Keen: Some countries restrict refunds to exporters or to capital goods. This reduces the apparent size of the problem but still jeopardizes the crediting mechanism. We have tried—though not entirely successfully—to develop a simple indicator for what the proper level of refunds in a country should be.
Ebrill: Going into the study, we asked ourselves whether a VAT was appropriate for small island economies. It is not clear, at least in simple small economies that import a lot of their consumption, that there is a huge gain from moving toward a VAT. A tariff may achieve the same result. But we found it was not so much a matter of the economy’s size as it was a question of how much of the economy’s consumption comes from imports, how much domestic production there is, and how complicated that domestic production is.
There are many small island economies where the VAT appears to work very well. Barbados, for example, has an increasingly sophisticated economy and a growing service sector, and it found that a VAT allowed it to broaden its tax base. The evidence suggests a VAT is more useful in more circumstances than some have argued.
Ebrill: Our study pulls together a lot of useful insights in a cogent fashion and allows us to ensure that our technical assistance program is as coherent and fruitful as possible. We have sent this study to the IMF’s Executive Directors and are hopeful we will receive comments from their national authorities. At some future stage, we are also considering regional conferences to meet with officials and identify precisely where the points of tension with the VAT are.
Keen: Two issues warrant more attention in the future: how VATs function in federal systems of government and the growing impact of E-commerce on VATs.
The VAT has functioned very well as countries have become more closely integrated in economic terms, because it so neatly removes indirect taxation from exports. It’s one reason why it has been so successful in the European Union. The irony is that the VAT has proved problematic when integration proceeds beyond a certain point. That’s because it becomes much more difficult to enforce zero rating on exports in the absence of border controls—it is simply harder to check that goods have actually been exported.

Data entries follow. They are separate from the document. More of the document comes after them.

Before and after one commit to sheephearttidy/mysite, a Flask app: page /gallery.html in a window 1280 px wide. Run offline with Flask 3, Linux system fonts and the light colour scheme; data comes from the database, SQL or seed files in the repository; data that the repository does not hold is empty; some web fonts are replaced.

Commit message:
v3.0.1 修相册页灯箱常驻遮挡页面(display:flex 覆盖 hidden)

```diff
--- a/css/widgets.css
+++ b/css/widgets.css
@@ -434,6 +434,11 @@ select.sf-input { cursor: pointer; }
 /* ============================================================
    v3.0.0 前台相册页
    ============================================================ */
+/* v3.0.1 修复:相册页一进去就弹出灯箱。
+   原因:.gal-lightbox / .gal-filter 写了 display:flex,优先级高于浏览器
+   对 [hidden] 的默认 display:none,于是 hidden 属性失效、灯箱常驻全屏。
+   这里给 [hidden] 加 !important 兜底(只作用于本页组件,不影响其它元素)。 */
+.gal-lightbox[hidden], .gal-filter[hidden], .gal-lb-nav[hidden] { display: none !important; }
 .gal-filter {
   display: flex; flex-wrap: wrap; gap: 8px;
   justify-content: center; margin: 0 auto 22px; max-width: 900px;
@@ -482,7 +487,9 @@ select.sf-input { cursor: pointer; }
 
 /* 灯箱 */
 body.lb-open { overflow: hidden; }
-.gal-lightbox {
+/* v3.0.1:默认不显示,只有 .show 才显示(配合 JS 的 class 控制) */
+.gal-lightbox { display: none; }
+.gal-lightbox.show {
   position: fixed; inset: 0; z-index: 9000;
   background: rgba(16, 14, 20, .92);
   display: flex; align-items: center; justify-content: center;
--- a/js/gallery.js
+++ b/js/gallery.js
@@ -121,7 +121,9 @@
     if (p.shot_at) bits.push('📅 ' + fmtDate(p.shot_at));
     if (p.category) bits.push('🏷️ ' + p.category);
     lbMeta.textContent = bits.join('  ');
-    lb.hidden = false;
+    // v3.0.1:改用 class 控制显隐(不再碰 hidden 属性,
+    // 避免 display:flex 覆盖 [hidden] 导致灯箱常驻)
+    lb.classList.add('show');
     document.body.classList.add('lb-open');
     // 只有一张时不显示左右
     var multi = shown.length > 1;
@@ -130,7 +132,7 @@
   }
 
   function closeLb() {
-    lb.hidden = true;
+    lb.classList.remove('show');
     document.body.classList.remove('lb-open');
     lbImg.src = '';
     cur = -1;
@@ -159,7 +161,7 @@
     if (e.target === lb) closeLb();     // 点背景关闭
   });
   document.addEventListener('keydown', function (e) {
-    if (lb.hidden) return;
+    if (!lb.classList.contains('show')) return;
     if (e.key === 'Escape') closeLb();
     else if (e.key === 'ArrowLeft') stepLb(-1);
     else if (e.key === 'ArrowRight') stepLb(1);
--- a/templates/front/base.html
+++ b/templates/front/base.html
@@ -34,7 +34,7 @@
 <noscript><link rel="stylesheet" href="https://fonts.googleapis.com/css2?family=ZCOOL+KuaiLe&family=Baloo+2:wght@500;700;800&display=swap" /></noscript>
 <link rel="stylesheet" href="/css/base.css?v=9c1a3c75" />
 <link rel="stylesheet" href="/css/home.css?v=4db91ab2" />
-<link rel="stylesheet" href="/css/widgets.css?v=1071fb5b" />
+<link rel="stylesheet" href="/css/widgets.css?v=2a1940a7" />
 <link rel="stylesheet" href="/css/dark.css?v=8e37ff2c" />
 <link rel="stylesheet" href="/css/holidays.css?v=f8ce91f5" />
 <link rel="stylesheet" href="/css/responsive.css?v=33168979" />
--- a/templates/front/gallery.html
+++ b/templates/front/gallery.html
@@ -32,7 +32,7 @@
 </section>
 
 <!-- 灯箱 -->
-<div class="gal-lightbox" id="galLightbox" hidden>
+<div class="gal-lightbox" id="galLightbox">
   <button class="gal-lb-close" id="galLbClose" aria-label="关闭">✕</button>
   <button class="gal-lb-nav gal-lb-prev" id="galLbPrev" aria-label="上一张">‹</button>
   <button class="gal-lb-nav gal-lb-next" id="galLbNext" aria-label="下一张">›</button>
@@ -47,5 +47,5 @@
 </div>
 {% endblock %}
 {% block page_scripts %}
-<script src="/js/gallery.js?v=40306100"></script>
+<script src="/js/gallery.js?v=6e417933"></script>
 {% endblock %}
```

One challenge now is how to run a VAT within increasingly integrated economic units that see themselves as a single country. This is why within Europe, for example, progress on the VAT has virtually come to a halt.
This issue comes up in other countries as well. It’s no coincidence that two of the biggest countries without a VAT are the United States and India, which are both federal countries. The issue has come up in our technical assistance work in the CIS [Commonwealth of Independent States], Bosnia, and India (which recently announced its plans to adopt state-level VATs). We have been doing conceptual work on this and see it as an important area for the future.
On the impact of E-commerce, the question is whether the Internet changes anything fundamental or simply intensifies existing problems. To a large extent, we see it intensifying existing problems—particularly the treatment of services. Under a VAT, it has always been difficult to treat services, because it is hard to intercept services as they cross borders. E-commerce, however, may make it harder to control some additional transactions. Once we digitize goods, for example, they become hard to intercept at the border.
The study on the value-added tax is with national authorities for comments. The study, with comments incorporated, will provide the basis of a forthcoming book by the authors.